> _What you need to do_: What is needed is a word-for-word copy of the listing below, without pictures.

> _Record extracts_:
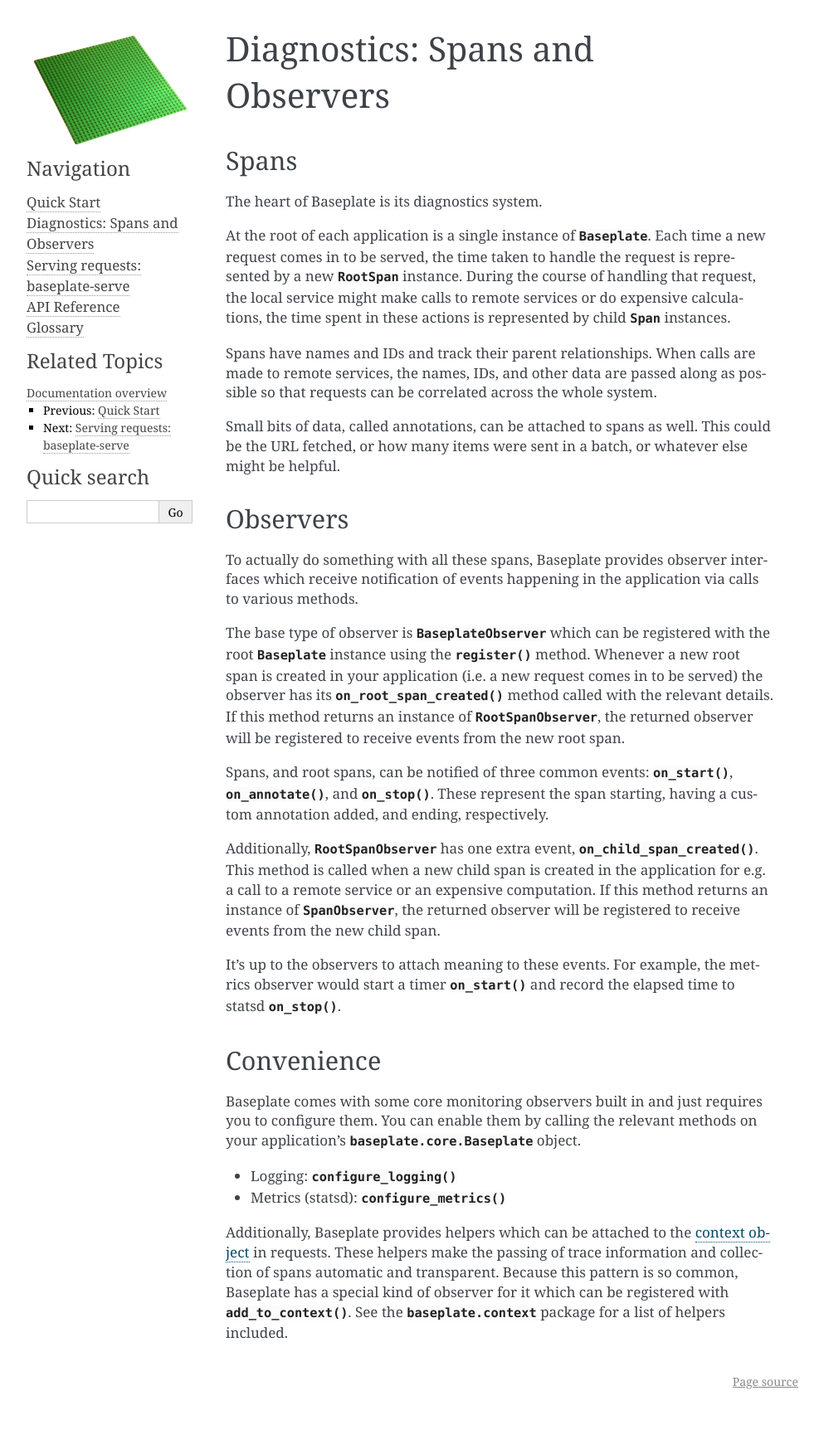
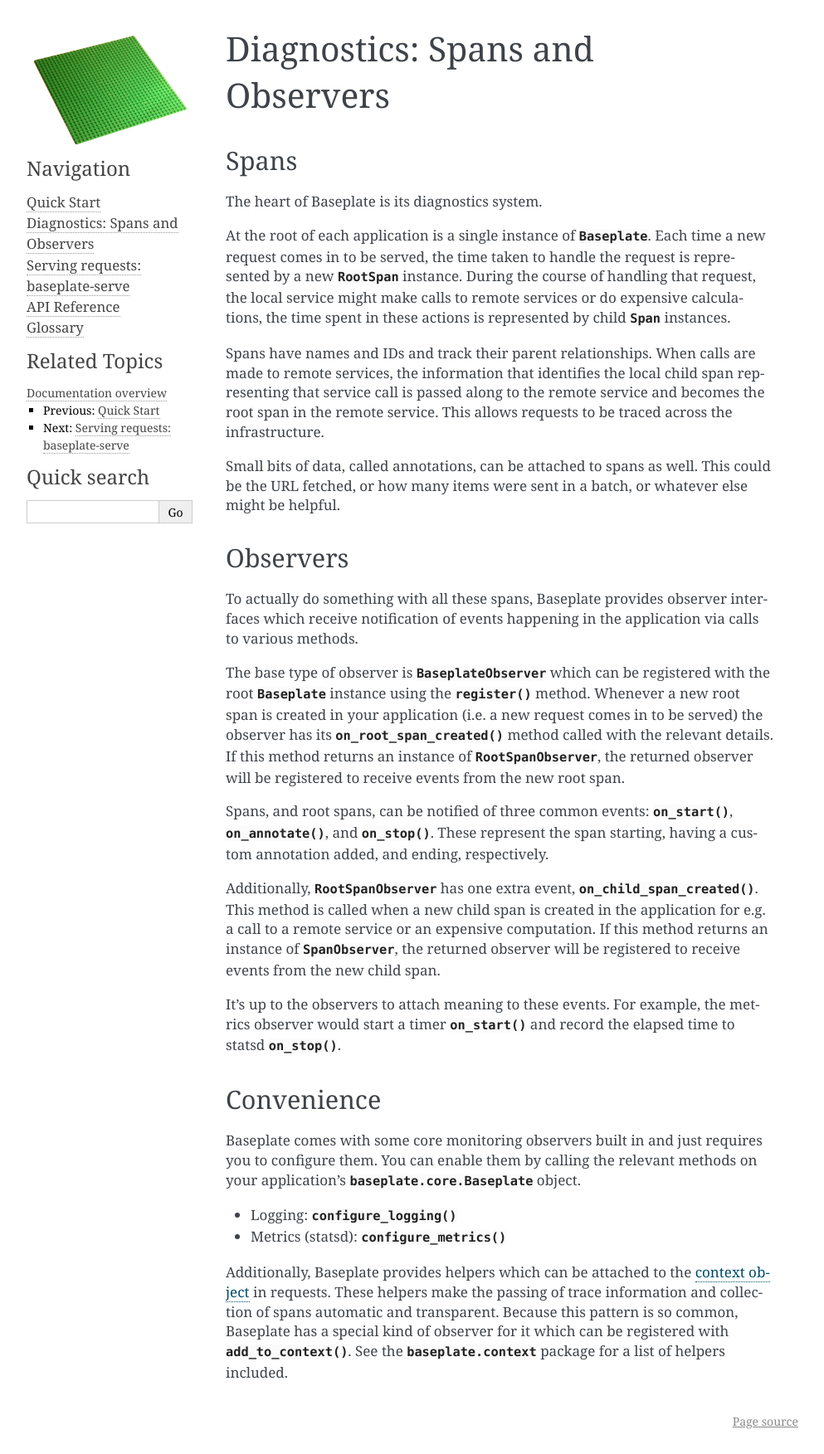
Before and after one commit to reddit/baseplate.py, a Sphinx documentation site: the page built from docs/diagnostics.rst, in a window 1280 px wide. Shown: the whole page at 83% size, without its empty margins (148-1141 px from the left). Built offline with Sphinx 7.4.7, drawn with Linux system fonts in a browser that asks for light colours; before the commit the page ends 1705 px from its top, so only the background shows below that.

Commit message:
make it clear how spans transit the system

```diff
--- a/docs/diagnostics.rst
+++ b/docs/diagnostics.rst
@@ -16,8 +16,10 @@
 :py:class:`~baseplate.core.Span` instances.
 
 Spans have names and IDs and track their parent relationships. When calls are
-made to remote services, the names, IDs, and other data are passed along as
-possible so that requests can be correlated across the whole system.
+made to remote services, the information that identifies the local child span
+representing that service call is passed along to the remote service and
+becomes the root span in the remote service. This allows requests to be traced
+across the infrastructure.
 
 Small bits of data, called annotations, can be attached to spans as well. This
 could be the URL fetched, or how many items were sent in a batch, or whatever
```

> _Reply to the exercise_:
Before and after one commit to reddit/baseplate.py, a Sphinx documentation site: the page built from docs/diagnostics.rst, in a window 1280 px wide. Shown: the whole page at 83% size, without its empty margins (148-1141 px from the left). Built offline with Sphinx 7.4.7, drawn with Linux system fonts in a browser that asks for light colours; before the commit the page ends 1705 px from its top, so only the background shows below that.

Commit message:
make it clear how spans transit the system

```diff
--- a/docs/diagnostics.rst
+++ b/docs/diagnostics.rst
@@ -16,8 +16,10 @@
 :py:class:`~baseplate.core.Span` instances.
 
 Spans have names and IDs and track their parent relationships. When calls are
-made to remote services, the names, IDs, and other data are passed along as
-possible so that requests can be correlated across the whole system.
+made to remote services, the information that identifies the local child span
+representing that service call is passed along to the remote service and
+becomes the root span in the remote service. This allows requests to be traced
+across the infrastructure.
 
 Small bits of data, called annotations, can be attached to spans as well. This
 could be the URL fetched, or how many items were sent in a batch, or whatever
```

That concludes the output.